PaperBackSwap Blog

Mystery Review – Go Gently, Gaijin

Go Gently, Gaijin by James Melville

Review by Matt B. (BuffaloSavage)

This 1986 mystery is the eighth of 13 novels starring Japanese police inspector Tetsuo Otani. His base is the city of Kobe, a port in Hyogo prefecture.

Otani’s team is investigating the hit-and-run killing of one Arab outside the mosque in Kobe and the suicide of another Arab at a hot-spring resort hotel. Otani, like Inspector Maigret, has loyal and capable subordinates. Officer Kimura uses his ability in English and intercultural skills to advantage though he is a ladies man. Officer Hara is the brainy one and Noguchi is the brawny one. Noguchi’s loyalty, strength, and silence call to mind the folklore hero Benkei. Hara and Noguchi, however, hit it off in the kind of unlikely friendship that English writers can pull off so well (e.g. Darcy and Bingley, Albus and Scorpius, Eeyore and Pooh).

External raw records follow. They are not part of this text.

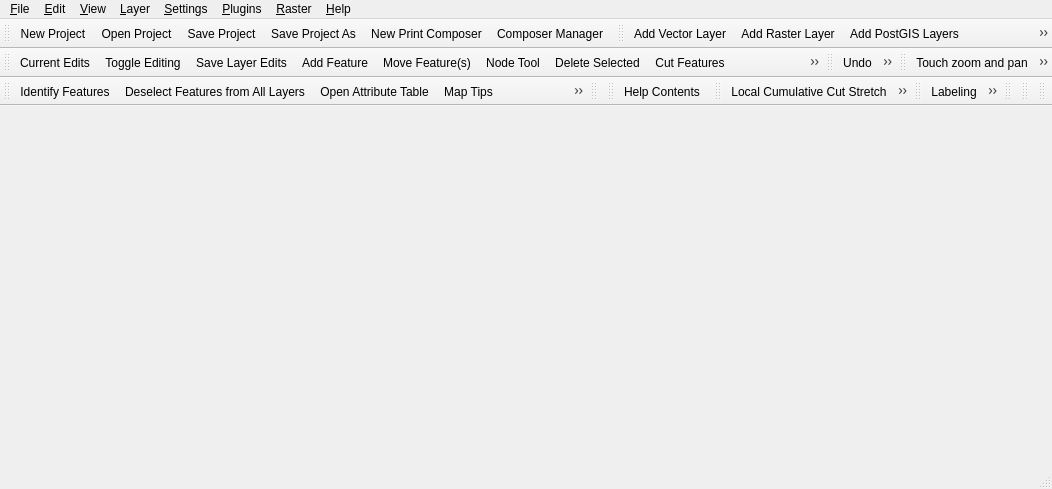
This is src/ui/qgisapp.ui in qgis/QGIS as Qt 5 draws it before an edit. The edited form follows.
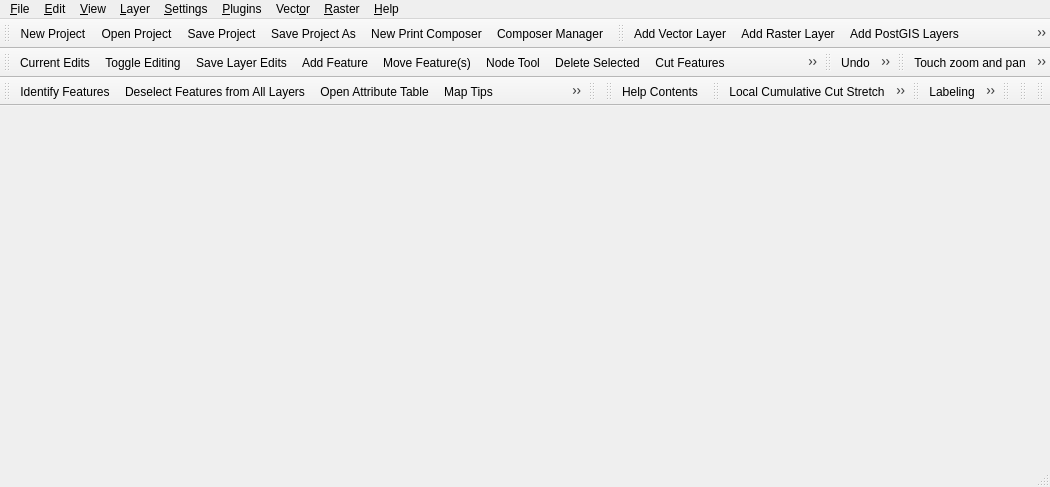
This is the edited form. Icons and pictures are not drawn.

Commit message: Define OpenStreetMap actions in .ui file and make Vector menu permanent

```diff
--- a/src/ui/qgisapp.ui
+++ b/src/ui/qgisapp.ui
@@ -6,8 +6,8 @@
    <rect>
     <x>0</x>
     <y>0</y>
-    <width>1052</width>
-    <height>489</height>
+    <width>1050</width>
+    <height>487</height>
    </rect>
   </property>
   <widget class="QWidget" name="centralwidget"/>
@@ -16,8 +16,8 @@
     <rect>
      <x>0</x>
      <y>0</y>
-     <width>1052</width>
-     <height>24</height>
+     <width>1050</width>
+     <height>23</height>
     </rect>
    </property>
    <widget class="QMenu" name="mEditMenu">
@@ -224,12 +224,27 @@
     </property>
     <addaction name="mActionShowRasterCalculator"/>
    </widget>
+   <widget class="QMenu" name="mVectorMenu">
+    <property name="title">
+     <string>Vect&amp;or</string>
+    </property>
+    <widget class="QMenu" name="menuOpenStreetMap">
+     <property name="title">
+      <string>&amp;OpenStreetMap</string>
+     </property>
+     <addaction name="mActionOSMDownload"/>
+     <addaction name="mActionOSMImport"/>
+     <addaction name="mActionOSMExport"/>
+    </widget>
+    <addaction name="menuOpenStreetMap"/>
+   </widget>
    <addaction name="mFileMenu"/>
    <addaction name="mEditMenu"/>
    <addaction name="mViewMenu"/>
    <addaction name="mLayerMenu"/>
    <addaction name="mSettingsMenu"/>
    <addaction name="mPluginMenu"/>
+   <addaction name="mVectorMenu"/>
    <addaction name="mRasterMenu"/>
    <addaction name="mHelpMenu"/>
   </widget>
```
Left out of the diff: 15 changed lines with no effect on the pictures. The commit also changes 2 other files.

The investigation takes Otani to well-known spots and attractions that will resonate with readers who have visited or lived in the Kansai region. Otani passes through Tor Road, home of shops selling wares from fashionable clothes to antiques and many kissaten (tearooms) and restaurants. The hot-spring is the real Arima hot-spring on the other side of Mount Rokko from Kobe city. Otani also takes in the all-female theatrical troupe at the Takarazuka Revue. A certain kind of reader will get a nostalgic feeling reading about these settings.

Although Melville was a fiction writer, his bursting sentences bring to mind academese. They are lengthened to the point of dismay by prepositional phrases and relative clauses. The mystery takes a back seat to setting and characters, which is not a bad thing when it comes to mysteries set outside of the US and UK. Melville is gently satirical and never snarky about Japanese people and their culture, which may or may not be a draw, depending on the depth of experience the reader has had with this delightful and exasperating people.



Tags: , ,

Leave a Reply